+++ RECORDS FOR THIS TASK
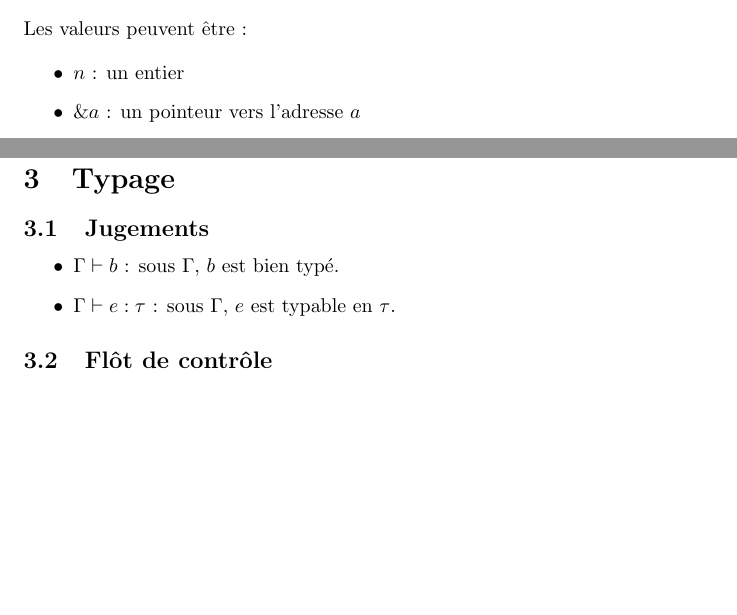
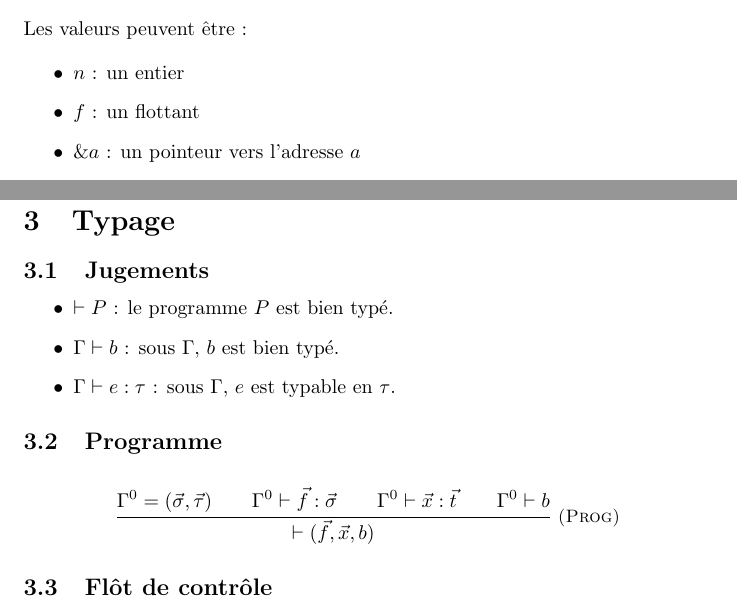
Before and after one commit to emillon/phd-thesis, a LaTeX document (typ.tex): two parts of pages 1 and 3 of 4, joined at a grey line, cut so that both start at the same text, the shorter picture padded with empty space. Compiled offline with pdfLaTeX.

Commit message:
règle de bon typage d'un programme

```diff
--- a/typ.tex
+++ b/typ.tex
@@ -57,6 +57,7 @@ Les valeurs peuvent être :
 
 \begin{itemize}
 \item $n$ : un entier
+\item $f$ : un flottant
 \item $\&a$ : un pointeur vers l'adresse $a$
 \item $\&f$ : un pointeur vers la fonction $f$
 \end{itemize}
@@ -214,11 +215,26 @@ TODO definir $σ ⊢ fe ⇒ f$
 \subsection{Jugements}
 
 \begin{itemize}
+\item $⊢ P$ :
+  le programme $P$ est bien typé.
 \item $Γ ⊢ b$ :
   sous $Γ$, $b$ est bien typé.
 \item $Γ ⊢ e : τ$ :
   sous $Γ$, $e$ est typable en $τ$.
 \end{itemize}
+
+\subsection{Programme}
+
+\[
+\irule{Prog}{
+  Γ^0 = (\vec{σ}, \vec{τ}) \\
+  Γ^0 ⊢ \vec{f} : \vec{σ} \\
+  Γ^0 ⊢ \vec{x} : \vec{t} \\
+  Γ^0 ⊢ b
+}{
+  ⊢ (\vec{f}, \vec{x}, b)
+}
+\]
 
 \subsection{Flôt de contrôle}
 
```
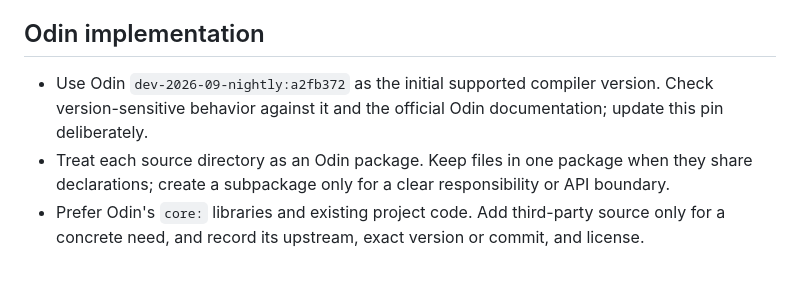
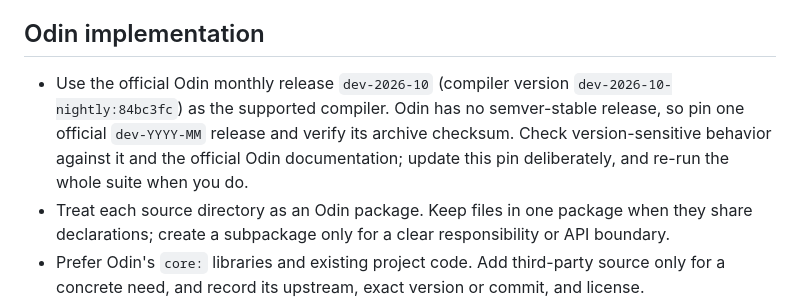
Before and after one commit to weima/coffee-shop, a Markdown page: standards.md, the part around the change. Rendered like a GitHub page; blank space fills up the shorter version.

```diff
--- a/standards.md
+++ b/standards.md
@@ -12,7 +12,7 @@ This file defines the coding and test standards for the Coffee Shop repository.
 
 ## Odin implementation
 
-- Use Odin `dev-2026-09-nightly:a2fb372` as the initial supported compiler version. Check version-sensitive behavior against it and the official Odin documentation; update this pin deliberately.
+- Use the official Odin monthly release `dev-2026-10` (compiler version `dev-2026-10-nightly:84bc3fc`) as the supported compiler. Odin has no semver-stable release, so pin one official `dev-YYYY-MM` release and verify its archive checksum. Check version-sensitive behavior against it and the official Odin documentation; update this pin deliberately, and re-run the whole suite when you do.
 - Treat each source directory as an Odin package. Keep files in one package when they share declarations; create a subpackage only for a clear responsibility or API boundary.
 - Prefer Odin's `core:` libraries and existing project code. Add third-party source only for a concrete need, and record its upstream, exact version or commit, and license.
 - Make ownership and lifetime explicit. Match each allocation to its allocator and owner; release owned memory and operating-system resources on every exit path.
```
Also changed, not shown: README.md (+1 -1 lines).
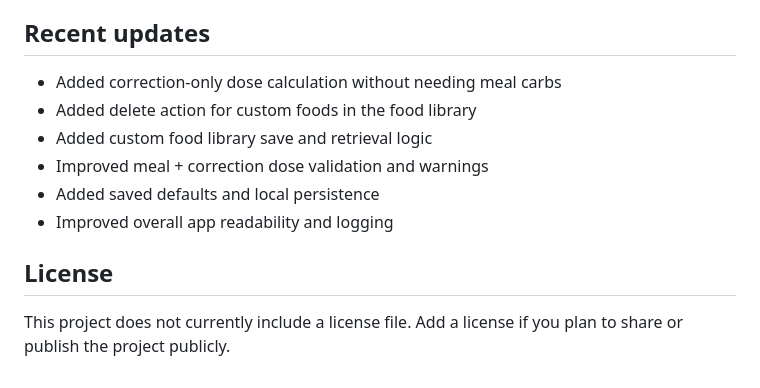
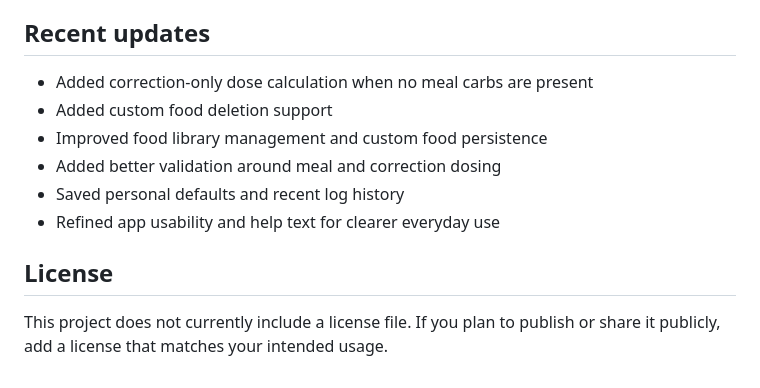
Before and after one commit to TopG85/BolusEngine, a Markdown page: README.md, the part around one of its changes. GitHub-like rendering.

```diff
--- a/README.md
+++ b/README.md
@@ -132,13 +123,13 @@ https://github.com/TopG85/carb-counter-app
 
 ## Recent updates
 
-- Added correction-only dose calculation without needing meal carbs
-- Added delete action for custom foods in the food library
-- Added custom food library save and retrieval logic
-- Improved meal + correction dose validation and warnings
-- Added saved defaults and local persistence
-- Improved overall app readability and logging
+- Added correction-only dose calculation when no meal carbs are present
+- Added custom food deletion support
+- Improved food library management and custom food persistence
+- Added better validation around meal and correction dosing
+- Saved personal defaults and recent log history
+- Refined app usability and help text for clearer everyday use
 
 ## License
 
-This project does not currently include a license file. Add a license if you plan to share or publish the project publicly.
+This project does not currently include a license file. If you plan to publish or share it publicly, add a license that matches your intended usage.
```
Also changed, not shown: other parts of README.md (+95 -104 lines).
++++++
• _ABOUT THIS TASK_: Wherever the string "validation" appears in the data above, report the whole line.

• _RESPONSE AREA_:
-- Improved meal + correction dose validation and warnings
+- Added better validation around meal and correction dosing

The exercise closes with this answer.